* [Try it] In the entries below, count the lines that hold the string "civic" and state only that count.

* [Given records]
- Opening Delimiter -

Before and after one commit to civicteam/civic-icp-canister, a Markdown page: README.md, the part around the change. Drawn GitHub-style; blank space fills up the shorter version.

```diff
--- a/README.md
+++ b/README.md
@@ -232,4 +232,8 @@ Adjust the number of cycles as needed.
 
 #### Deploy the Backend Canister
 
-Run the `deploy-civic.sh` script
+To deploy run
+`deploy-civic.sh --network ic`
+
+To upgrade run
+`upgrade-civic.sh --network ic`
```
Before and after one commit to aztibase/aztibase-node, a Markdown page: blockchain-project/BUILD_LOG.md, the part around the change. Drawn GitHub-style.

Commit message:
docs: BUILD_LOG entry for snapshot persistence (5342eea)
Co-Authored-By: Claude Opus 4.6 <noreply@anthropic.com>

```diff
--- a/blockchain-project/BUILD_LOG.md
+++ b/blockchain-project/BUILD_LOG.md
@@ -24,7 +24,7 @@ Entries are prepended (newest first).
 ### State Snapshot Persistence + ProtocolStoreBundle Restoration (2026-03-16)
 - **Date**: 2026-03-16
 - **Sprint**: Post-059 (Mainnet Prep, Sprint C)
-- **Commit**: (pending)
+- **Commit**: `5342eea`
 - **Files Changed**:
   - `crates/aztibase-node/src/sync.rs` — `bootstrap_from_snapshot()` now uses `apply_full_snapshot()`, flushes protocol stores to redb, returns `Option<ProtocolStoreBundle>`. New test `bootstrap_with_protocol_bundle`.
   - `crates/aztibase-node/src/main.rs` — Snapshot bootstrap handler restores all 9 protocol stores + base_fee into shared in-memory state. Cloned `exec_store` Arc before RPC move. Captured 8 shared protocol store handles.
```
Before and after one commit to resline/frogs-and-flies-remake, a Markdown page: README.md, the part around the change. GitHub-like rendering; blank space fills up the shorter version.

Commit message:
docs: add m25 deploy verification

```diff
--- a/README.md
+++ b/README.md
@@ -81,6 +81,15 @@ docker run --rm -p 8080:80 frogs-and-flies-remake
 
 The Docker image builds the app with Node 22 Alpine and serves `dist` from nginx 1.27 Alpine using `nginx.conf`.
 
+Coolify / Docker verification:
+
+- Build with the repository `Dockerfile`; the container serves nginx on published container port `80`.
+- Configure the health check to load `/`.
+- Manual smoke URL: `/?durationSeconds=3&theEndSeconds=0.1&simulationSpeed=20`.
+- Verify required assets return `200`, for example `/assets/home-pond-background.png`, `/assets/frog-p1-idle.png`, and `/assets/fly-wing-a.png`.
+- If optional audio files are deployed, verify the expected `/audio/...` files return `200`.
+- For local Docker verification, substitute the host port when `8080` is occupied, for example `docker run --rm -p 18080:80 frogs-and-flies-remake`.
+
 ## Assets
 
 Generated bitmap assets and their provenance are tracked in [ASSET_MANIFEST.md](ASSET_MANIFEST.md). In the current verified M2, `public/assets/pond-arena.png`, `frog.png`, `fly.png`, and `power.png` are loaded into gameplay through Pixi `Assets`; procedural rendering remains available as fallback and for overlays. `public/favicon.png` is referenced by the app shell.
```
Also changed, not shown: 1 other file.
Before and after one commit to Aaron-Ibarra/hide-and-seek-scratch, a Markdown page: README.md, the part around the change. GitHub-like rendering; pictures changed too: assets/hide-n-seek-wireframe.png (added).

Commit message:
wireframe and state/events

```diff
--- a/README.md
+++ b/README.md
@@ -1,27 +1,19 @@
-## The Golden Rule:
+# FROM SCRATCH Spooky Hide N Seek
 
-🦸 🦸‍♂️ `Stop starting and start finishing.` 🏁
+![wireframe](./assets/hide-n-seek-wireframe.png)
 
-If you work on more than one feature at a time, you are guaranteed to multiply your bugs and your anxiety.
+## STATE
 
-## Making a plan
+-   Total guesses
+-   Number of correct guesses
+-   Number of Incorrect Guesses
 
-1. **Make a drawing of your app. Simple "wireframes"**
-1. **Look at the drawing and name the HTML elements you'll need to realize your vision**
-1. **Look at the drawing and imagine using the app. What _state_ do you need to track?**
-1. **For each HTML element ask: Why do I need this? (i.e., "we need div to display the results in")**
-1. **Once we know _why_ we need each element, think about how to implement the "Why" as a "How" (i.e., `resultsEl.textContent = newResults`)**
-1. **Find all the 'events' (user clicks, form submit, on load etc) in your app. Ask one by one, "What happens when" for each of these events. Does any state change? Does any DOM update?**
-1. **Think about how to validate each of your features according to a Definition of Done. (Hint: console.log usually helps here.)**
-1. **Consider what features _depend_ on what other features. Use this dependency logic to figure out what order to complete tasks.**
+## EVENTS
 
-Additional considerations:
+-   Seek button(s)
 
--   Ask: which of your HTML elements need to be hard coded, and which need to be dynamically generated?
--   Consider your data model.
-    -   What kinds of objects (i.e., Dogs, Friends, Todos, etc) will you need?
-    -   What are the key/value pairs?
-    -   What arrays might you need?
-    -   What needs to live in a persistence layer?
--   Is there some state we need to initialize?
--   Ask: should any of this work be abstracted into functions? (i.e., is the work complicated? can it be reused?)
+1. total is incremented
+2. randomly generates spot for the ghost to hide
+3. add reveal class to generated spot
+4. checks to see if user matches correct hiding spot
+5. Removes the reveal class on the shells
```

- Closing Delimiter -

* [Solution] 4